INSTRUCTIONS TO FOLLOW
Run through the data and copy out every line that mentions the word "recreate".

---------- INFORMATION PROVIDED

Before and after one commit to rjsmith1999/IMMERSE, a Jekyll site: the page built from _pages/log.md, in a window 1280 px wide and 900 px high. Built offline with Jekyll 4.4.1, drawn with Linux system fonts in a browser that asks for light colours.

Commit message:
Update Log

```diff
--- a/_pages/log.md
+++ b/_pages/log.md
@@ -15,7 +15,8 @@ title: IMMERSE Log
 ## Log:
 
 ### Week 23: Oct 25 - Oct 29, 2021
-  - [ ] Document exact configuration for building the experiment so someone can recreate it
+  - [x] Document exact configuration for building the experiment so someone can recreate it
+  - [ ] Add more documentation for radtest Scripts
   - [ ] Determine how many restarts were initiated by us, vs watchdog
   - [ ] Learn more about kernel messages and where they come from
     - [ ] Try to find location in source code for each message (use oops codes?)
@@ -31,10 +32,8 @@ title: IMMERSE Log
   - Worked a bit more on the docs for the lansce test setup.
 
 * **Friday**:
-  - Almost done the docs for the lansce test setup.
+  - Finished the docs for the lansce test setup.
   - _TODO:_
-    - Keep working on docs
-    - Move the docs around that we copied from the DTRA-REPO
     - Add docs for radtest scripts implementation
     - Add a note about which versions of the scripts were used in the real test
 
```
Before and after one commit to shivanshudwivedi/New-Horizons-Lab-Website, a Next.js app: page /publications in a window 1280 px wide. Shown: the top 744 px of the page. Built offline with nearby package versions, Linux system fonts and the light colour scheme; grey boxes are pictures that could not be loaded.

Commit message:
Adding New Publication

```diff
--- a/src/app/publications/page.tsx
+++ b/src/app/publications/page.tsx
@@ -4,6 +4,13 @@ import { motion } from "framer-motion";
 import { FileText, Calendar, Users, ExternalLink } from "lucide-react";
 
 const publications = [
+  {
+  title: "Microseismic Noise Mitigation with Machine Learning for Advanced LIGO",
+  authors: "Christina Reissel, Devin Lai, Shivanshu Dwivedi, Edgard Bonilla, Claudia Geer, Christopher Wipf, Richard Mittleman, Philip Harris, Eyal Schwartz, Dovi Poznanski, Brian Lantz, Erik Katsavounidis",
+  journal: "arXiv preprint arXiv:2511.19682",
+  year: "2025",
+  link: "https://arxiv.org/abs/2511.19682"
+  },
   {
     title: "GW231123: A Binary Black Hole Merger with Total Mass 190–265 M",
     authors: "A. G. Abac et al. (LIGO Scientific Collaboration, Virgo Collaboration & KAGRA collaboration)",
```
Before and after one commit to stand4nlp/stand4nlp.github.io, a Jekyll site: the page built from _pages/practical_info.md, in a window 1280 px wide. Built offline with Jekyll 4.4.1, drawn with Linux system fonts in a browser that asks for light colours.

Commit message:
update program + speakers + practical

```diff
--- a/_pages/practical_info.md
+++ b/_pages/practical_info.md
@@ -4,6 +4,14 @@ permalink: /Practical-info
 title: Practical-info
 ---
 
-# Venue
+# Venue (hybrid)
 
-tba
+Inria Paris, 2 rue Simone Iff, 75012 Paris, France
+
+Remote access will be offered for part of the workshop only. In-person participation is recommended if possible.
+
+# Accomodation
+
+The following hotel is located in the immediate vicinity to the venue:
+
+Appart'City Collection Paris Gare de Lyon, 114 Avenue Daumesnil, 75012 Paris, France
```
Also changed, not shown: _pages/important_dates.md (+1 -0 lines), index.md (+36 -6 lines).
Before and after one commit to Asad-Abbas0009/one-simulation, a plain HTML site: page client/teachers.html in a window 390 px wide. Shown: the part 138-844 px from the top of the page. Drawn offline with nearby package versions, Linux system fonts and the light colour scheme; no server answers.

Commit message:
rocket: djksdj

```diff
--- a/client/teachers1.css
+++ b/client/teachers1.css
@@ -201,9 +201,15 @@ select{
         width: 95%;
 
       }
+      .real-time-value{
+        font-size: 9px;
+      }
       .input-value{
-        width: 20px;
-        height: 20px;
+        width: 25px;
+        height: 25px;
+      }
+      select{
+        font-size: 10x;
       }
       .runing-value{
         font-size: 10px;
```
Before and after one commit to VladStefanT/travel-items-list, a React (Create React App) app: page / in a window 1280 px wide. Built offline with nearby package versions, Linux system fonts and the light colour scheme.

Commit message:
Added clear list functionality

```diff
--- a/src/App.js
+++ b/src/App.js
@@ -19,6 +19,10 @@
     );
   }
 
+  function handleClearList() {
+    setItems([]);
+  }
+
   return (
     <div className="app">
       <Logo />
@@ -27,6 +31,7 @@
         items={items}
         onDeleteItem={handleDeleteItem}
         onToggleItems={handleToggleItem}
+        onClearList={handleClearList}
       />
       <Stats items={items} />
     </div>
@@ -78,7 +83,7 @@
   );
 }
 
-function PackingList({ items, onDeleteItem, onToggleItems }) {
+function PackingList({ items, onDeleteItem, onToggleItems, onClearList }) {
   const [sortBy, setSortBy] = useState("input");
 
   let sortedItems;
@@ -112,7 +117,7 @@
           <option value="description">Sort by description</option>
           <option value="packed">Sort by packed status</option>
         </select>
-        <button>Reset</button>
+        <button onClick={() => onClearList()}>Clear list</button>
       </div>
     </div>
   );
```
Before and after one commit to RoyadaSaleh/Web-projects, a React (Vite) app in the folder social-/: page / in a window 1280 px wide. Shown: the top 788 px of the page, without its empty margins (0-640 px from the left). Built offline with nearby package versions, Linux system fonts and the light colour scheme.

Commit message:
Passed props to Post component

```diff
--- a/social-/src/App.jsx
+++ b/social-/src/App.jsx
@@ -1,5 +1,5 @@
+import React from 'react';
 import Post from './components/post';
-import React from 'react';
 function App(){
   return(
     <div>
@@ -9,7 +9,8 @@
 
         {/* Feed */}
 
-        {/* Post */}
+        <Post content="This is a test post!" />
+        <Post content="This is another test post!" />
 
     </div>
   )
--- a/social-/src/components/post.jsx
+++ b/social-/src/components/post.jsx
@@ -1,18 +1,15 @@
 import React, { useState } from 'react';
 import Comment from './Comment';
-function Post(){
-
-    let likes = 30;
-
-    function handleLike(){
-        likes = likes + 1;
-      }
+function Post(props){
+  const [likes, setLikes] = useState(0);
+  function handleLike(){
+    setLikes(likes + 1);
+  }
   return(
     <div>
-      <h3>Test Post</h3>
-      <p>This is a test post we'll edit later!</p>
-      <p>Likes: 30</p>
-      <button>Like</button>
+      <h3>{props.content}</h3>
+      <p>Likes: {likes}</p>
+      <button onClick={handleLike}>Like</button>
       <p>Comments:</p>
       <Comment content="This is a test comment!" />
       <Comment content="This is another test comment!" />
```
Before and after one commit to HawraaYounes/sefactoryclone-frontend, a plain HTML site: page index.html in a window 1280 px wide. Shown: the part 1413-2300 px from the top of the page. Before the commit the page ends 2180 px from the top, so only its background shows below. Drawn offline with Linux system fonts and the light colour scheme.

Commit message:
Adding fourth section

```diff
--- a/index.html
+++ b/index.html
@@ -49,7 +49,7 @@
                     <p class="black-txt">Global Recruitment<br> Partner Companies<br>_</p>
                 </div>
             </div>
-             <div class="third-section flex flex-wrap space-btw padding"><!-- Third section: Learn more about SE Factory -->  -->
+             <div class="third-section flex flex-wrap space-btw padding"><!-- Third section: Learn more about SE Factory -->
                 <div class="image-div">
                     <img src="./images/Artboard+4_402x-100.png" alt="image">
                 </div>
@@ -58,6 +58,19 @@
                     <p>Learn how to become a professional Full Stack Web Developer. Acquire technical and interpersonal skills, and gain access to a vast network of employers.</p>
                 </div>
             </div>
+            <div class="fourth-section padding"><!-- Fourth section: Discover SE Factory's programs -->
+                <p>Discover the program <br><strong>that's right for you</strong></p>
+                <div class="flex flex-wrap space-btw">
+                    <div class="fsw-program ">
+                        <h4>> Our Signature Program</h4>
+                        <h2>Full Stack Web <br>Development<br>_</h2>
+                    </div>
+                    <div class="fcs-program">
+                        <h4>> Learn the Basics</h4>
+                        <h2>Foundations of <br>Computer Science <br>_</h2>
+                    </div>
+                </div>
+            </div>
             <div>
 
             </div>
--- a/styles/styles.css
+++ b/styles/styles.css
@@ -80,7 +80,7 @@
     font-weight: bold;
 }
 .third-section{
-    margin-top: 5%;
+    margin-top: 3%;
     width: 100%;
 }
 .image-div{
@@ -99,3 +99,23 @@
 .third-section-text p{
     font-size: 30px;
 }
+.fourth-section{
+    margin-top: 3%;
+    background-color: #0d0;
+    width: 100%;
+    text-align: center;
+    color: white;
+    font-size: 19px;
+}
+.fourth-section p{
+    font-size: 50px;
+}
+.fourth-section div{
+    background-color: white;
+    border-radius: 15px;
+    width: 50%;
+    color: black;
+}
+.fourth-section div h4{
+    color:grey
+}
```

--------------------

RESPONSE TO THIS TASK
-  - [ ] Document exact configuration for building the experiment so someone can recreate it
+  - [x] Document exact configuration for building the experiment so someone can recreate it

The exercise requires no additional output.